You might see some relatives.

There’s a naturalized American in my family.

The ceremony for my relative took place 25 years ago at the Roy Wilkins auditorium in downtown St. Paul.

A couple hundred folks, a true rainbow, people from around the world took the oath.

The ceremony was overseen by the now-retired Judge James Rosenbaum who was a newly minted federal judge and obviously moved by the experience.

Since then I’ve nurtured a healthy respect for naturalized Americans which has grown over the years.
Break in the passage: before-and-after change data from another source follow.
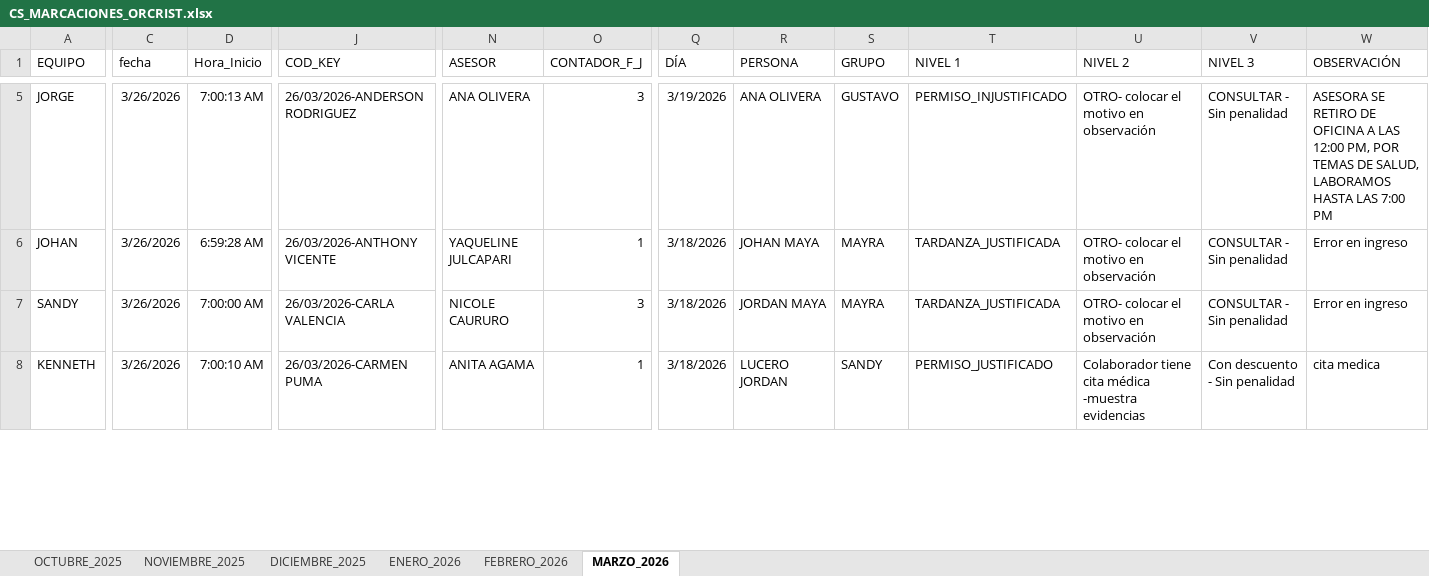
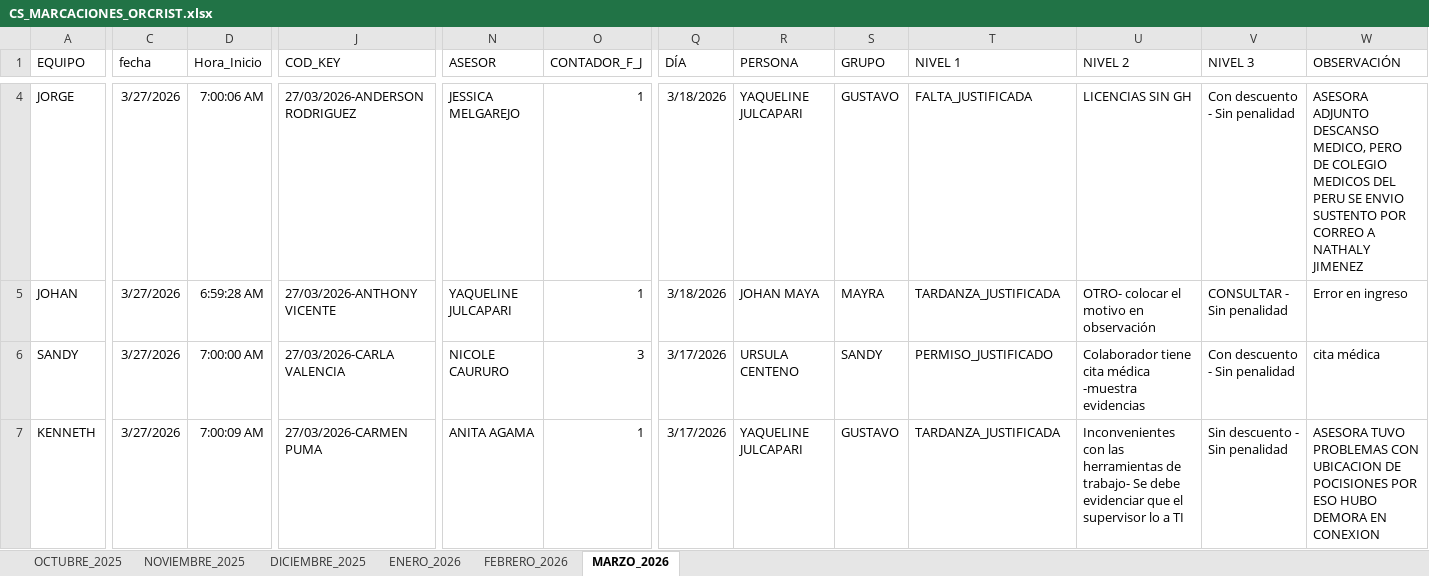
Before and after one commit to jvasquez98/Ranking, an Excel workbook: CS_MARCACIONES_ORCRIST.xlsx, sheet MARZO_2026, drawn as a sheet; only a part is shown, gaps mark what is left out; values as stored, in another font and other column widths than the file's, no borders; conditional formats and table styles not drawn; addresses are those after the commit; the diff covers the shown part only; the diff names each change by its address in the sheet, - before the commit and + after, or states it on an @@ line.

```diff
--- a/CS_MARCACIONES_ORCRIST.xlsx (sheet MARZO_2026)
+++ b/CS_MARCACIONES_ORCRIST.xlsx (sheet MARZO_2026)
-C4:C7 (fecha): 3/26/2026
+C4:C7 (fecha): 3/27/2026
-D4 (Hora_Inicio): 7:00:13 AM
+D4 (Hora_Inicio): 7:00:06 AM
-J4 (COD_KEY): 26/03/2026-ANDERSON RODRIGUEZ
+J4 (COD_KEY): 27/03/2026-ANDERSON RODRIGUEZ
-N4 (ASESOR): ANA OLIVERA
+N4 (ASESOR): JESSICA MELGAREJO
-O4 (CONTADOR_F_J): 3
+O4 (CONTADOR_F_J): 1
-Q4 (DÍA): 3/19/2026
+Q4 (DÍA): 3/18/2026
-R4 (PERSONA): ANA OLIVERA
+R4 (PERSONA): YAQUELINE JULCAPARI
-T4 (NIVEL 1): PERMISO_INJUSTIFICADO
+T4 (NIVEL 1): FALTA_JUSTIFICADA
-U4 (NIVEL 2): OTRO- colocar el motivo en observación
+U4 (NIVEL 2): LICENCIAS SIN GH
-V4 (NIVEL 3): CONSULTAR - Sin penalidad
+V4 (NIVEL 3): Con descuento - Sin penalidad
-W4 (OBSERVACIÓN): ASESORA SE RETIRO DE OFICINA A LAS 12:00 PM, POR TEMAS DE SALUD, LABORAMOS HASTA LAS 7:00 PM
+W4 (OBSERVACIÓN): ASESORA ADJUNTO DESCANSO MEDICO, PERO DE COLEGIO MEDICOS DEL PERU SE ENVIO SUSTENTO POR CORREO A NATHALY JIMENEZ
-J5 (COD_KEY): 26/03/2026-ANTHONY VICENTE
+J5 (COD_KEY): 27/03/2026-ANTHONY VICENTE
-J6 (COD_KEY): 26/03/2026-CARLA VALENCIA
+J6 (COD_KEY): 27/03/2026-CARLA VALENCIA
-Q6:Q7 (DÍA): 3/18/2026
+Q6:Q7 (DÍA): 3/17/2026
-R6 (PERSONA): JORDAN MAYA
+R6 (PERSONA): URSULA CENTENO
-S6 (GRUPO): MAYRA
+S6 (GRUPO): SANDY
-T6 (NIVEL 1): TARDANZA_JUSTIFICADA
+T6 (NIVEL 1): PERMISO_JUSTIFICADO
-U6 (NIVEL 2): OTRO- colocar el motivo en observación
+U6 (NIVEL 2): Colaborador tiene cita médica -muestra evidencias
-V6 (NIVEL 3): CONSULTAR - Sin penalidad
+V6 (NIVEL 3): Con descuento - Sin penalidad
-W6 (OBSERVACIÓN): Error en ingreso
+W6 (OBSERVACIÓN): cita médica
-D7 (Hora_Inicio): 7:00:10 AM
+D7 (Hora_Inicio): 7:00:09 AM
-J7 (COD_KEY): 26/03/2026-CARMEN PUMA
+J7 (COD_KEY): 27/03/2026-CARMEN PUMA
-R7 (PERSONA): LUCERO JORDAN
+R7 (PERSONA): YAQUELINE JULCAPARI
-S7 (GRUPO): SANDY
+S7 (GRUPO): GUSTAVO
-T7 (NIVEL 1): PERMISO_JUSTIFICADO
+T7 (NIVEL 1): TARDANZA_JUSTIFICADA
-U7 (NIVEL 2): Colaborador tiene cita médica -muestra evidencias
+U7 (NIVEL 2): Inconvenientes con las herramientas de trabajo- Se debe evidenciar que el supervisor lo a TI
-V7 (NIVEL 3): Con descuento - Sin penalidad
+V7 (NIVEL 3): Sin descuento - Sin penalidad
-W7 (OBSERVACIÓN): cita medica
+W7 (OBSERVACIÓN): ASESORA TUVO PROBLEMAS CON UBICACION DE POCISIONES POR ESO HUBO DEMORA EN CONEXION
```
Also changed, not shown: 58 added rows, 1 removed row and 347 edited cells elsewhere in this sheet, 2 other files.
I’ve done stories on folks from Togo, Somalia, Laos and elsewhere, all immigrants with the status of refugee which means they’ve been granted admission to this country because the government has accepted their argument that there lives are at peril in their homeland.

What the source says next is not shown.